# PROBLEM
Return each record shown beneath, word for word.

━━━━━ WORKING DATA

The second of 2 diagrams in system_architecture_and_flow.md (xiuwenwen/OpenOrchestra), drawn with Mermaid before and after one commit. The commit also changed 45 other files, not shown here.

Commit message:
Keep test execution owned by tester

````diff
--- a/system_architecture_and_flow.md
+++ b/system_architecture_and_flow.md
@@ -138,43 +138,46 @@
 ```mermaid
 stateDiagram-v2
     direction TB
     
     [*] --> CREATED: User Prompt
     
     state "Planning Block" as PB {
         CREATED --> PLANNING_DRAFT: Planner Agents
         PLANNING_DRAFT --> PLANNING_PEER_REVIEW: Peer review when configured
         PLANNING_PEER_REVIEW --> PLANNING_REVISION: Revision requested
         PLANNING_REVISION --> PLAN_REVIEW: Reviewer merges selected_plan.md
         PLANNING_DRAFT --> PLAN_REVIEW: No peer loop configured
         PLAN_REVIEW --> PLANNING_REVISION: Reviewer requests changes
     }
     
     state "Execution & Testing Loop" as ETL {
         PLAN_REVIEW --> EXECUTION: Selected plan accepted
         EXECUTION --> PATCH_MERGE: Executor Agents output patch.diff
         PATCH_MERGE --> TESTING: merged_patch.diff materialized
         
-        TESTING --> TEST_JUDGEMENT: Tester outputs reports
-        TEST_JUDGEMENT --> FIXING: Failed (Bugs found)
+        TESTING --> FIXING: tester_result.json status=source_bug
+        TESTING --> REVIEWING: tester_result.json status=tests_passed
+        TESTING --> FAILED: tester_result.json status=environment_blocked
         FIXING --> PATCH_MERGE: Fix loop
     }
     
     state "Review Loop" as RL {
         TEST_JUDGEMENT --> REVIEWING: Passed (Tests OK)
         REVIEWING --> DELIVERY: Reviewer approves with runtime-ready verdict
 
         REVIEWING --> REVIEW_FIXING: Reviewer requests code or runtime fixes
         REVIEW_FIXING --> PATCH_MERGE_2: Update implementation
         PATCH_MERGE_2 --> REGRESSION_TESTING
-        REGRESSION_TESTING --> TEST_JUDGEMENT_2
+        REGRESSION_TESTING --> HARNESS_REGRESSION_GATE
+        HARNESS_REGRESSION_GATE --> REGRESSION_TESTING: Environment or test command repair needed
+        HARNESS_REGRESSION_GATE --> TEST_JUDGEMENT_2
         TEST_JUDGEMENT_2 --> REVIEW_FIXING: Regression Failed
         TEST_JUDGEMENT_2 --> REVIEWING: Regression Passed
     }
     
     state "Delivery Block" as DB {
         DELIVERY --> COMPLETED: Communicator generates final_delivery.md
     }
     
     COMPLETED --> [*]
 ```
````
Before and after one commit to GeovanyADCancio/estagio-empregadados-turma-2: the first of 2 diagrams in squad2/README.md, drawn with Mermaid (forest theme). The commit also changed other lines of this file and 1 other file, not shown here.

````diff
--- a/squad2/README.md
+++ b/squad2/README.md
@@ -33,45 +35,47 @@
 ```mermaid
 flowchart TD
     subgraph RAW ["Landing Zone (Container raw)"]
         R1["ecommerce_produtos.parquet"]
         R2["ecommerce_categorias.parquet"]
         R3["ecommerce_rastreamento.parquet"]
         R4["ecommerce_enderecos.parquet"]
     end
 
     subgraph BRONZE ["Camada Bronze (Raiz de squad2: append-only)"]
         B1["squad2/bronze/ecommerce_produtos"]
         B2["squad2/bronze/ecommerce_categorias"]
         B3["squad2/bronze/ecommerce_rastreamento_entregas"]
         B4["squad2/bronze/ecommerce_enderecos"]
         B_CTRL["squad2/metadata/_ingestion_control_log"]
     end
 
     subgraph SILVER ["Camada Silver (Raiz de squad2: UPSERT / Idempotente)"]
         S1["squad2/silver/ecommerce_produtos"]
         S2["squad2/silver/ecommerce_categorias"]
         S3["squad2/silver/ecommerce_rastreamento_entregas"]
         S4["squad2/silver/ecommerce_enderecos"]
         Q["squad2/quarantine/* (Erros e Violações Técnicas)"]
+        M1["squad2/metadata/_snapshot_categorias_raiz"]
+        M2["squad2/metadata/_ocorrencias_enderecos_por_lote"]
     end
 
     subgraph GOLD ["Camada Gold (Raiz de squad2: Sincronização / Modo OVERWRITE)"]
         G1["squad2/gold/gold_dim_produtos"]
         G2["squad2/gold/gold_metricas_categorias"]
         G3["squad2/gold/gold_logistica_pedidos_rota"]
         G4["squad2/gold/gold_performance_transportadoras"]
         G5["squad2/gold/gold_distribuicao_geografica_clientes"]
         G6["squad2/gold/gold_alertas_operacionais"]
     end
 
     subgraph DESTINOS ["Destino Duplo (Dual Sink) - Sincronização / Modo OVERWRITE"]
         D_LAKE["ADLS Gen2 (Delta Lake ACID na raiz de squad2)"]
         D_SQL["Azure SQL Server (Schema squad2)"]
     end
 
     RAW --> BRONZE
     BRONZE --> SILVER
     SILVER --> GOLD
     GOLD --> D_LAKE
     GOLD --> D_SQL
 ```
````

━━━━━━━━━━

# RESULT OF THE EXERCISE
The second of 2 diagrams in system_architecture_and_flow.md (xiuwenwen/OpenOrchestra), drawn with Mermaid before and after one commit. The commit also changed 45 other files, not shown here.

Commit message:
Keep test execution owned by tester

````diff
--- a/system_architecture_and_flow.md
+++ b/system_architecture_and_flow.md
@@ -138,43 +138,46 @@
 ```mermaid
 stateDiagram-v2
     direction TB
     
     [*] --> CREATED: User Prompt
     
     state "Planning Block" as PB {
         CREATED --> PLANNING_DRAFT: Planner Agents
         PLANNING_DRAFT --> PLANNING_PEER_REVIEW: Peer review when configured
         PLANNING_PEER_REVIEW --> PLANNING_REVISION: Revision requested
         PLANNING_REVISION --> PLAN_REVIEW: Reviewer merges selected_plan.md
         PLANNING_DRAFT --> PLAN_REVIEW: No peer loop configured
         PLAN_REVIEW --> PLANNING_REVISION: Reviewer requests changes
     }
     
     state "Execution & Testing Loop" as ETL {
         PLAN_REVIEW --> EXECUTION: Selected plan accepted
         EXECUTION --> PATCH_MERGE: Executor Agents output patch.diff
         PATCH_MERGE --> TESTING: merged_patch.diff materialized
         
-        TESTING --> TEST_JUDGEMENT: Tester outputs reports
-        TEST_JUDGEMENT --> FIXING: Failed (Bugs found)
+        TESTING --> FIXING: tester_result.json status=source_bug
+        TESTING --> REVIEWING: tester_result.json status=tests_passed
+        TESTING --> FAILED: tester_result.json status=environment_blocked
         FIXING --> PATCH_MERGE: Fix loop
     }
     
     state "Review Loop" as RL {
         TEST_JUDGEMENT --> REVIEWING: Passed (Tests OK)
         REVIEWING --> DELIVERY: Reviewer approves with runtime-ready verdict
 
         REVIEWING --> REVIEW_FIXING: Reviewer requests code or runtime fixes
         REVIEW_FIXING --> PATCH_MERGE_2: Update implementation
         PATCH_MERGE_2 --> REGRESSION_TESTING
-        REGRESSION_TESTING --> TEST_JUDGEMENT_2
+        REGRESSION_TESTING --> HARNESS_REGRESSION_GATE
+        HARNESS_REGRESSION_GATE --> REGRESSION_TESTING: Environment or test command repair needed
+        HARNESS_REGRESSION_GATE --> TEST_JUDGEMENT_2
         TEST_JUDGEMENT_2 --> REVIEW_FIXING: Regression Failed
         TEST_JUDGEMENT_2 --> REVIEWING: Regression Passed
     }
     
     state "Delivery Block" as DB {
         DELIVERY --> COMPLETED: Communicator generates final_delivery.md
     }
     
     COMPLETED --> [*]
 ```
````
Before and after one commit to GeovanyADCancio/estagio-empregadados-turma-2: the first of 2 diagrams in squad2/README.md, drawn with Mermaid (forest theme). The commit also changed other lines of this file and 1 other file, not shown here.

````diff
--- a/squad2/README.md
+++ b/squad2/README.md
@@ -33,45 +35,47 @@
 ```mermaid
 flowchart TD
     subgraph RAW ["Landing Zone (Container raw)"]
         R1["ecommerce_produtos.parquet"]
         R2["ecommerce_categorias.parquet"]
         R3["ecommerce_rastreamento.parquet"]
         R4["ecommerce_enderecos.parquet"]
     end
 
     subgraph BRONZE ["Camada Bronze (Raiz de squad2: append-only)"]
         B1["squad2/bronze/ecommerce_produtos"]
         B2["squad2/bronze/ecommerce_categorias"]
         B3["squad2/bronze/ecommerce_rastreamento_entregas"]
         B4["squad2/bronze/ecommerce_enderecos"]
         B_CTRL["squad2/metadata/_ingestion_control_log"]
     end
 
     subgraph SILVER ["Camada Silver (Raiz de squad2: UPSERT / Idempotente)"]
         S1["squad2/silver/ecommerce_produtos"]
         S2["squad2/silver/ecommerce_categorias"]
         S3["squad2/silver/ecommerce_rastreamento_entregas"]
         S4["squad2/silver/ecommerce_enderecos"]
         Q["squad2/quarantine/* (Erros e Violações Técnicas)"]
+        M1["squad2/metadata/_snapshot_categorias_raiz"]
+        M2["squad2/metadata/_ocorrencias_enderecos_por_lote"]
     end
 
     subgraph GOLD ["Camada Gold (Raiz de squad2: Sincronização / Modo OVERWRITE)"]
         G1["squad2/gold/gold_dim_produtos"]
         G2["squad2/gold/gold_metricas_categorias"]
         G3["squad2/gold/gold_logistica_pedidos_rota"]
         G4["squad2/gold/gold_performance_transportadoras"]
         G5["squad2/gold/gold_distribuicao_geografica_clientes"]
         G6["squad2/gold/gold_alertas_operacionais"]
     end
 
     subgraph DESTINOS ["Destino Duplo (Dual Sink) - Sincronização / Modo OVERWRITE"]
         D_LAKE["ADLS Gen2 (Delta Lake ACID na raiz de squad2)"]
         D_SQL["Azure SQL Server (Schema squad2)"]
     end
 
     RAW --> BRONZE
     BRONZE --> SILVER
     SILVER --> GOLD
     GOLD --> D_LAKE
     GOLD --> D_SQL
 ```
````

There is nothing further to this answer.